Spinal stenosis is a narrowing of the spaces within your spine, which can put pressure on the nerves that travel through the spine. Spinal stenosis occurs most often in the lower back and the neck.
Some people with spinal stenosis may not have symptoms. Others may experience pain, tingling, numbness and muscle weakness. Symptoms can worsen over time.
Spinal stenosis is most commonly caused by wear-and-tear changes in the spine related to osteoarthritis. In severe cases of spinal stenosis, doctors may recommend surgery to create additional space for the spinal cord or nerves.View More Details
The types of spinal stenosis are classified according to where on the spine the condition occurs. It's possible to have more than one type. The two main types of spinal stenosis are:
Cervical stenosis. In this condition, the narrowing occurs in the part of the spine in your neck.
Lumbar stenosis. In this condition, the narrowing occurs in the part of the spine in your lower back. It's the most common form of spinal stenosis.View More Details
Many people have evidence of spinal stenosis on an MRI or CT scan but may not have symptoms. When they do occur, they often start gradually and worsen over time. Symptoms vary depending on the location of the stenosis and which nerves are affected.
Numbness or tingling in a hand, arm, foot or leg
Weakness in a hand, arm, foot or leg
Problems with walking and balance
In severe cases, bowel or bladder dysfunction (urinary urgency and incontinence)
To diagnose spinal stenosis, your doctor may ask you about signs and symptoms, discuss your medical history, and conduct a physical examination. He or she may order several imaging tests to help pinpoint the cause of your signs and symptoms.
X-rays. An X-ray of your back can reveal bony changes, such as bone spurs that may be narrowing the space within the spinal canal. Each X-ray involves a small exposure to radiation
Magnetic resonance imaging (MRI). An MRI uses a powerful magnet and radio waves to produce cross-sectional images of your spine. The test can detect damage to your disks and ligaments, as well as the presence of tumors. Most important, it can show where the nerves in the spinal cord are being pressured.

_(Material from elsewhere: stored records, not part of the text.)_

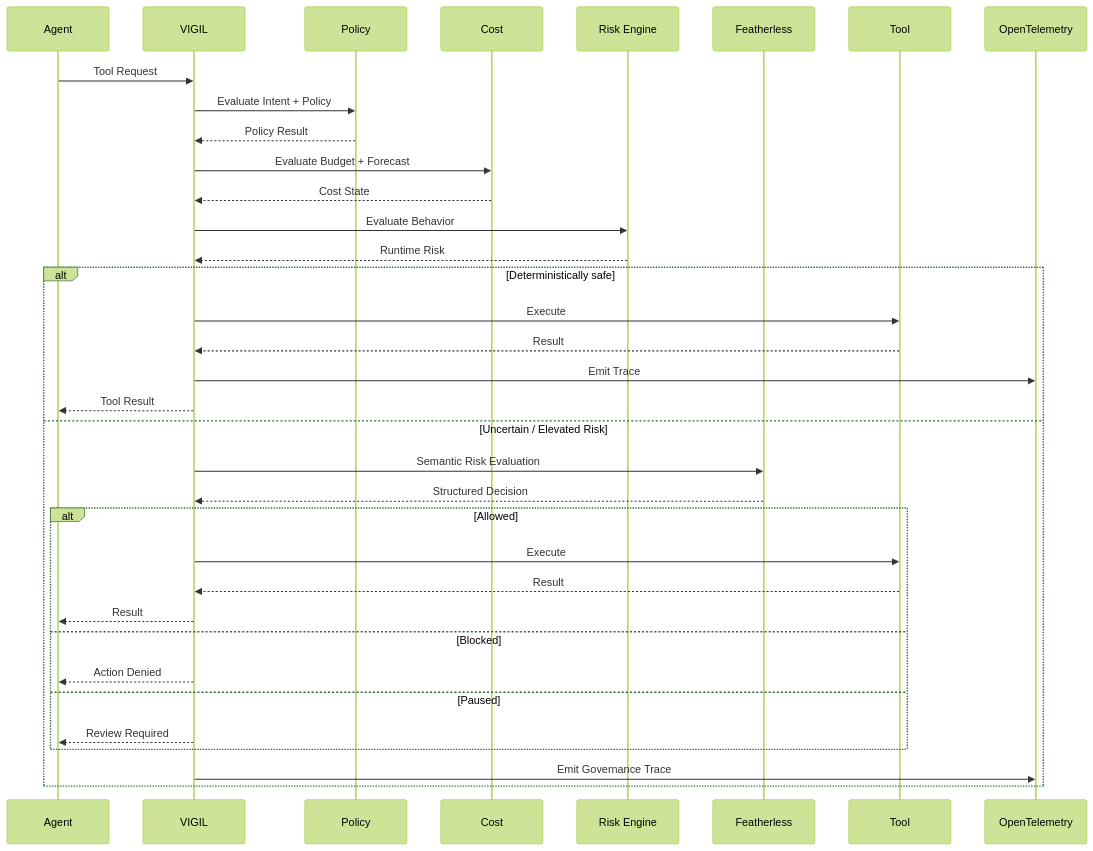
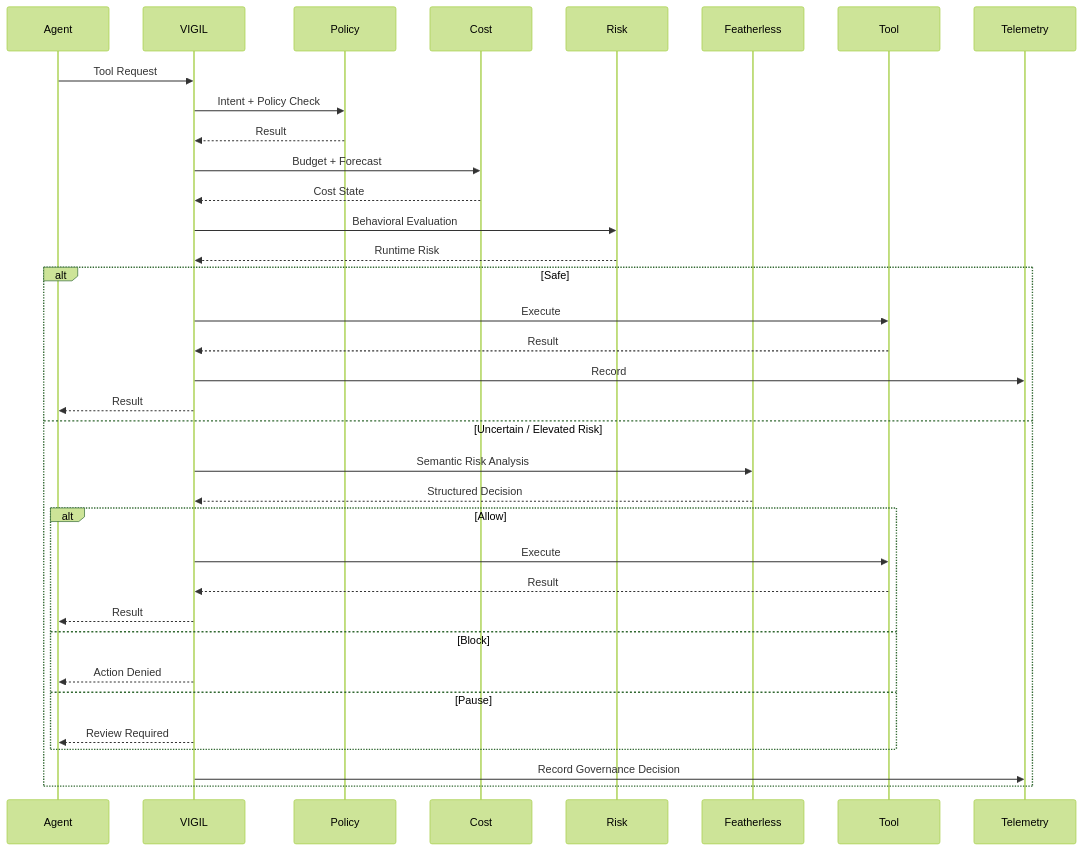
The fifth of 6 diagrams in README.md (LSUDOKO/Vigil), drawn with Mermaid (forest theme) before and after one commit. The commit also changed other lines of this file, not shown here.

````diff
--- a/README.md
+++ b/README.md
@@ -613,48 +640,48 @@
 ```mermaid
 sequenceDiagram
 
-    participant A as Agent
-    participant V as VIGIL
-    participant P as Policy
-    participant C as Cost
-    participant R as Risk Engine
-    participant F as Featherless
-    participant T as Tool
-    participant O as OpenTelemetry
+    participant Agent
+    participant VIGIL
+    participant Policy
+    participant Cost
+    participant Risk
+    participant Featherless
+    participant Tool
+    participant Telemetry
 
-    A->>V: Tool Request
+    Agent->>VIGIL: Tool Request
 
-    V->>P: Evaluate Intent + Policy
-    P-->>V: Policy Result
+    VIGIL->>Policy: Intent + Policy Check
+    Policy-->>VIGIL: Result
 
-    V->>C: Evaluate Budget + Forecast
-    C-->>V: Cost State
+    VIGIL->>Cost: Budget + Forecast
+    Cost-->>VIGIL: Cost State
 
-    V->>R: Evaluate Behavior
-    R-->>V: Runtime Risk
+    VIGIL->>Risk: Behavioral Evaluation
+    Risk-->>VIGIL: Runtime Risk
 
-    alt Deterministically safe
-        V->>T: Execute
-        T-->>V: Result
-        V->>O: Emit Trace
-        V-->>A: Tool Result
+    alt Safe
+        VIGIL->>Tool: Execute
+        Tool-->>VIGIL: Result
+        VIGIL->>Telemetry: Record
+        VIGIL-->>Agent: Result
 
     else Uncertain / Elevated Risk
-        V->>F: Semantic Risk Evaluation
-        F-->>V: Structured Decision
+        VIGIL->>Featherless: Semantic Risk Analysis
+        Featherless-->>VIGIL: Structured Decision
 
-        alt Allowed
-            V->>T: Execute
-            T-->>V: Result
-            V-->>A: Result
+        alt Allow
+            VIGIL->>Tool: Execute
+            Tool-->>VIGIL: Result
+            VIGIL-->>Agent: Result
 
-        else Blocked
-            V-->>A: Action Denied
+        else Block
+            VIGIL-->>Agent: Action Denied
 
-        else Paused
-            V-->>A: Review Required
+        else Pause
+            VIGIL-->>Agent: Review Required
         end
 
-        V->>O: Emit Governance Trace
+        VIGIL->>Telemetry: Record Governance Decision
     end
 ```
````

CT or CT myelogram. If you can't have an MRI, your doctor may recommend computerized tomography (CT), a test that combines X-ray images taken from many different angles to produce detailed, cross-sectional images of your body. In a CT myelogram, the CT scan is conducted after a contrast dye is injected. The dye outlines the spinal cord and nerves, and it can reveal herniated disks, bone spurs and tumors.View More Details